**EXERCISE**
A verbatim copy of the full data, with no pictures, is the expected answer.
BEGIN
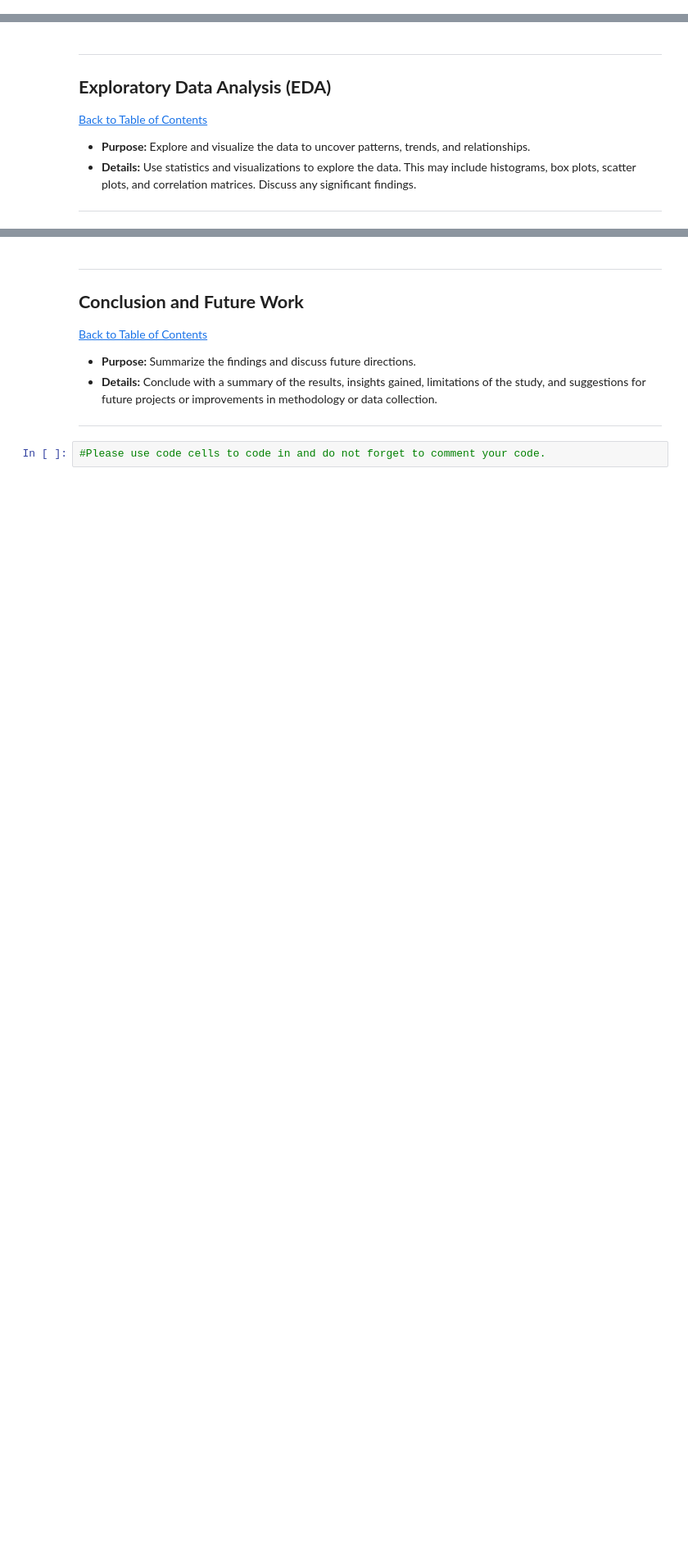
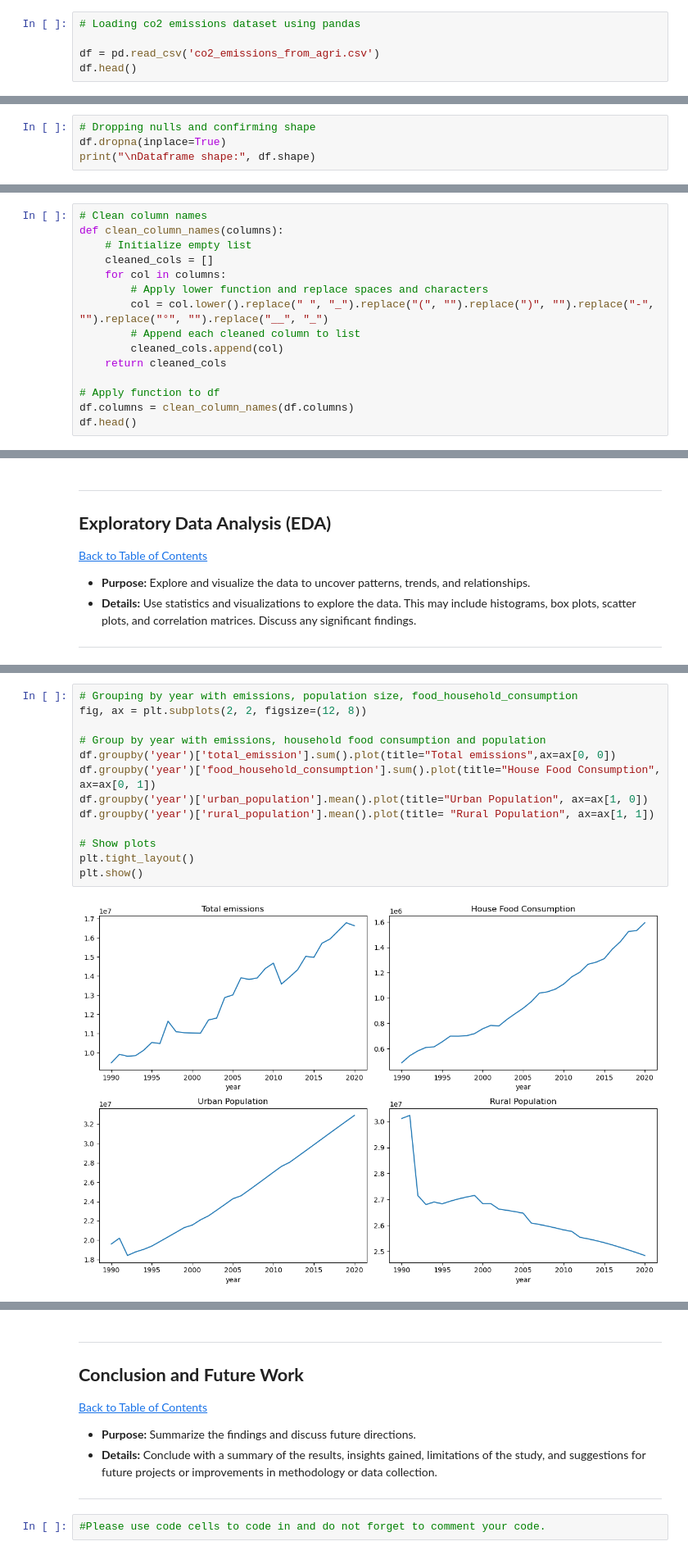
Before and after one commit to nhlokomomhlophe/2401PTDS_Regression_Project, a Jupyter notebook: 2401PTDS Regression Project.ipynb, the cells around one changed output, grey strips where cells are left out. Shown at 82% size. Drawn from its saved outputs; the diff is of its cells as text; blank space fills up the shorter version.

```diff
--- a/2401PTDS Regression Project.ipynb
+++ b/2401PTDS Regression Project.ipynb
@@ -70,0 +145,5 @@ Exploring Earth's Forest Area Change since 1990
+# %%
+# Loading co2 emissions dataset using pandas
+
+df = pd.read_csv('co2_emissions_from_agri.csv')
+df.head()
@@ -81,0 +200,4 @@ Exploring Earth's Forest Area Change since 1990
+# %%
+# Dropping nulls and confirming shape
+df.dropna(inplace=True)
+print("\nDataframe shape:", df.shape)
@@ -81,0 +267,15 @@ Exploring Earth's Forest Area Change since 1990
+# %%
+# Clean column names
+def clean_column_names(columns):
+    # Initialize empty list
+    cleaned_cols = []
+    for col in columns:
+        # Apply lower function and replace spaces and characters
+        col = col.lower().replace(" ", "_").replace("(", "").replace(")", "").replace("-", "").replace("°", "").replace("__", "_")
+        # Append each cleaned column to list
+        cleaned_cols.append(col)
+    return cleaned_cols
+
+# Apply function to df
+df.columns = clean_column_names(df.columns)
+df.head()
@@ -92,0 +327,15 @@ Exploring Earth's Forest Area Change since 1990
+# %%
+# Grouping by year with emissions, population size, food_household_consumption
+fig, ax = plt.subplots(2, 2, figsize=(12, 8))
+
+# Group by year with emissions, household food consumption and population
+df.groupby('year')['total_emission'].sum().plot(title="Total emissions",ax=ax[0, 0])
+df.groupby('year')['food_household_consumption'].sum().plot(title="House Food Consumption", ax=ax[0, 1])
+df.groupby('year')['urban_population'].mean().plot(title="Urban Population", ax=ax[1, 0])
+df.groupby('year')['rural_population'].mean().plot(title= "Rural Population", ax=ax[1, 1])
+
+# Show plots
+plt.tight_layout()
+plt.show()
+# %% [output]
+[figure, added]
```
Also changed, not shown: parts of 36 cells of this notebook.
END
**RESPONSE AREA**
Before and after one commit to nhlokomomhlophe/2401PTDS_Regression_Project, a Jupyter notebook: 2401PTDS Regression Project.ipynb, the cells around one changed output, grey strips where cells are left out. Shown at 82% size. Drawn from its saved outputs; the diff is of its cells as text; blank space fills up the shorter version.

```diff
--- a/2401PTDS Regression Project.ipynb
+++ b/2401PTDS Regression Project.ipynb
@@ -70,0 +145,5 @@ Exploring Earth's Forest Area Change since 1990
+# %%
+# Loading co2 emissions dataset using pandas
+
+df = pd.read_csv('co2_emissions_from_agri.csv')
+df.head()
@@ -81,0 +200,4 @@ Exploring Earth's Forest Area Change since 1990
+# %%
+# Dropping nulls and confirming shape
+df.dropna(inplace=True)
+print("\nDataframe shape:", df.shape)
@@ -81,0 +267,15 @@ Exploring Earth's Forest Area Change since 1990
+# %%
+# Clean column names
+def clean_column_names(columns):
+    # Initialize empty list
+    cleaned_cols = []
+    for col in columns:
+        # Apply lower function and replace spaces and characters
+        col = col.lower().replace(" ", "_").replace("(", "").replace(")", "").replace("-", "").replace("°", "").replace("__", "_")
+        # Append each cleaned column to list
+        cleaned_cols.append(col)
+    return cleaned_cols
+
+# Apply function to df
+df.columns = clean_column_names(df.columns)
+df.head()
@@ -92,0 +327,15 @@ Exploring Earth's Forest Area Change since 1990
+# %%
+# Grouping by year with emissions, population size, food_household_consumption
+fig, ax = plt.subplots(2, 2, figsize=(12, 8))
+
+# Group by year with emissions, household food consumption and population
+df.groupby('year')['total_emission'].sum().plot(title="Total emissions",ax=ax[0, 0])
+df.groupby('year')['food_household_consumption'].sum().plot(title="House Food Consumption", ax=ax[0, 1])
+df.groupby('year')['urban_population'].mean().plot(title="Urban Population", ax=ax[1, 0])
+df.groupby('year')['rural_population'].mean().plot(title= "Rural Population", ax=ax[1, 1])
+
+# Show plots
+plt.tight_layout()
+plt.show()
+# %% [output]
+[figure, added]
```
Also changed, not shown: parts of 36 cells of this notebook.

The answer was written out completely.